In the backdrop of the Supreme Court setting aside the Delhi High Court ruling on December 11, 2013 and recriminalizing millions of queer people in an insensitive and retrograde move, Varta got in touch with some of the Kolkata-based petitioners to find out what they felt about the recent developments and their thoughts on potential next steps. Dr. Debashis Chatterjee, psychiatrist, says that the Supreme Court verdict has not affected his work as yet. But he apprehends that over time it will. Parents are bound to bring up the Supreme Court verdict in their quest to have their children ‘cured’ of homosexuality or gender variance. “It will be tough to explain to them the difference between law and medical science – what may be seen as criminal need not be a disease,” he adds.

Psychologist Jolly Laha also says that the Supreme Court verdict has not affected her work so far, but she doesn’t expect it to even later: “Lesbian or gay clients, or parents of such individuals are more concerned with social pressures rather than legal matters. And it is at the social level that we need to do much more work.” She is disappointed that despite repeated suggestions, NGOs working on queer issues have not organized regular interfaces between parents of queer children and mental health experts.

“Group sharing of concerns and expert inputs will help many parents to vent their feelings and in the process feel better equipped to deal with their children’s sexuality,” she asserts.

Dr. Debashis Chatterjee, associated with the West Bengal chapter of the Indian Psychiatric Society, talks about upcoming action on the mental health front as a discipline. He shares that the Indian Psychiatric Society plans to announce its official position on the matter of gender and sexuality diversity and decriminalization of queer people. “In the last 15-20 years, many changes have come about. Text books no longer mention homosexuality as a disease. It is now considered to be just a developmental variation, and there is nothing to do about it other than provide psycho-social support to individuals who are confused or pressured about their sexuality,” he says. Unfortunately, many old school mental health professionals are still likely to hold on to earlier ideas, and even the Indian Psychiatric Society’s stand on homosexuality may not be binding on individual practitioners. “But change is coming about,” adds Dr. Debashis Chatterjee optimistically.

Photo credit: Voices Against 377, a queer rights collective
that participated in the 'We the People Reclaim the Republic' event 
Change is what Vijaylakshmi Ray Chaudhuri also believes in: “Let us pray for the success of all the efforts to bring about new thinking.” Her prayers are being answered in unique ways. On Republic Day this year, representatives of more than 35 progressive movements and individuals engaged with issues concerning women, children, youth, queer communities, Dalits, disability and labour rights marched from Barakhamba Road to Jantar Mantar in New Delhi. Their purpose was to assert a shared vision that the Indian Republic must stop human rights violations of its marginalized communities and strive to be inclusive of all of them. A Facebook statement of the event ‘We the People Reclaim the Republic’ read: “As we commemorate another Republic Day, We The People proclaim that the parade of the powerful at Rajpath does not represent us. We The People, Reclaim our Republic.”

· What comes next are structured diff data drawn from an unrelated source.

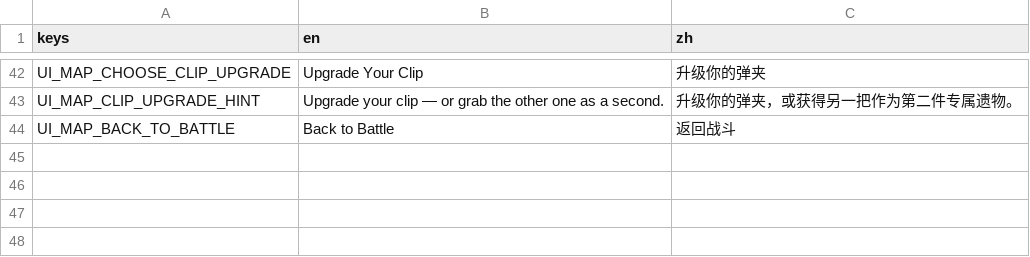
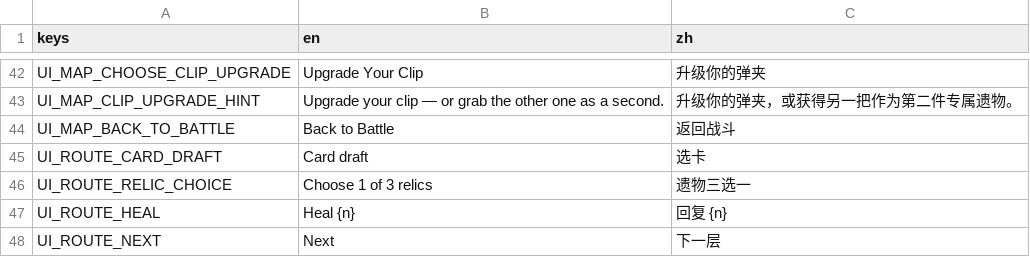
Before and after one commit to Jelly13124/Cardgame, a CSV file: assets/translations/ui_map.csv, drawn as a sheet; only a part is shown, gaps mark what is left out.

```diff
--- a/assets/translations/ui_map.csv
+++ b/assets/translations/ui_map.csv
@@ -44 +44,5 @@ UI_MAP_CLIP_UPGRADE_HINT,Upgrade your clip — or grab the other one as a second
 UI_MAP_BACK_TO_BATTLE,Back to Battle,返回战斗
+UI_ROUTE_CARD_DRAFT,Card draft,选卡
+UI_ROUTE_RELIC_CHOICE,Choose 1 of 3 relics,遗物三选一
+UI_ROUTE_HEAL,Heal {n},回复 {n}
+UI_ROUTE_NEXT,Next,下一层
```
Also changed, not shown: 6 other files.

The event may not have grabbed as many media eyeballs as the Republic Day Parade, or even the political drama enacted by the Aam Aadmi Party outside the Home Minister’s office in New Delhi in the form of a dharna (sit-in fast and protest) and in the name of women’s security just days before Republic Day. But as a harbinger of change that comes about gradually but surely, there could not have been a better example than the clarion call embedded in ‘We the People Reclaim the Republic’.

Pawan Dhall aspires to be a rainbow journalist and believes in taking a stand, even if it’s on the fence – the view is better from there!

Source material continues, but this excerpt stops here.